═════ Provided data ═════
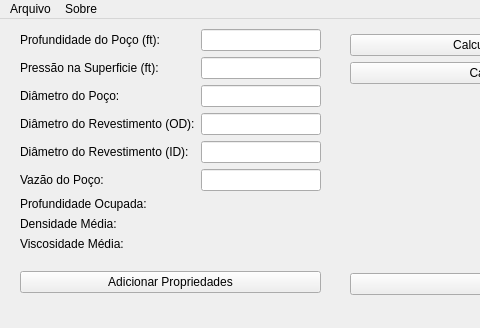
First picture: the form in src-v2/mainwindow.ui, repository ldsc/ProjetoEngenharia-SoftwareEducacionalParaAnaliseESolucaoDeProblemasEmEngenhariaDePoco, before the edit; both pictures show x 0 to 480 and y 0 to 328 of the 774 by 633 pixel window.
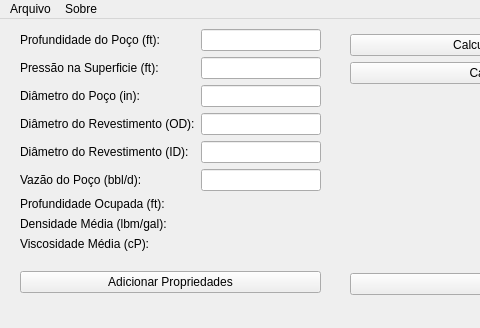
Second picture: the form after the edit.

The edit to the form file:
```diff
--- a/src-v2/mainwindow.ui
+++ b/src-v2/mainwindow.ui
@@ -131,7 +131,7 @@
        <item row="2" column="0">
         <widget class="QLabel" name="lbnTituloDiametroPoco">
          <property name="text">
-          <string>Diâmetro do Poço:</string>
+          <string>Diâmetro do Poço (in):</string>
          </property>
         </widget>
        </item>
@@ -161,7 +161,7 @@
        <item row="5" column="0">
         <widget class="QLabel" name="lbnTituloVazao">
          <property name="text">
-          <string>Vazão do Poço:</string>
+          <string>Vazão do Poço (bbl/d):</string>
          </property>
         </widget>
        </item>
@@ -171,7 +171,7 @@
        <item row="6" column="0">
         <widget class="QLabel" name="lbnTituloProfundidadeOcupada">
          <property name="text">
-          <string>Profundidade Ocupada:</string>
+          <string>Profundidade Ocupada (ft):</string>
          </property>
         </widget>
        </item>
@@ -185,7 +185,7 @@
        <item row="7" column="0">
         <widget class="QLabel" name="lbnTituloDensidadeMedia">
          <property name="text">
-          <string>Densidade Média:</string>
+          <string>Densidade Média (lbm/gal):</string>
          </property>
         </widget>
        </item>
@@ -199,7 +199,7 @@
        <item row="8" column="0">
         <widget class="QLabel" name="lbnTituloViscosidadeMedia">
          <property name="text">
-          <string>Viscosidade Média:</string>
+          <string>Viscosidade Média (cP):</string>
          </property>
         </widget>
        </item>
@@ -225,7 +225,7 @@
      </item>
     </layout>
    </widget>
-   <widget class="QWidget" name="">
+   <widget class="QWidget" name="layoutWidget">
     <property name="geometry">
      <rect>
       <x>350</x>
```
═════
• [What you will do] Copy whichever lines above contain the string "class".

• [Solution to this task]
         <widget class="QLabel" name="lbnTituloDiametroPoco">
         <widget class="QLabel" name="lbnTituloVazao">
         <widget class="QLabel" name="lbnTituloProfundidadeOcupada">
         <widget class="QLabel" name="lbnTituloDensidadeMedia">
         <widget class="QLabel" name="lbnTituloViscosidadeMedia">
-   <widget class="QWidget" name="">
+   <widget class="QWidget" name="layoutWidget">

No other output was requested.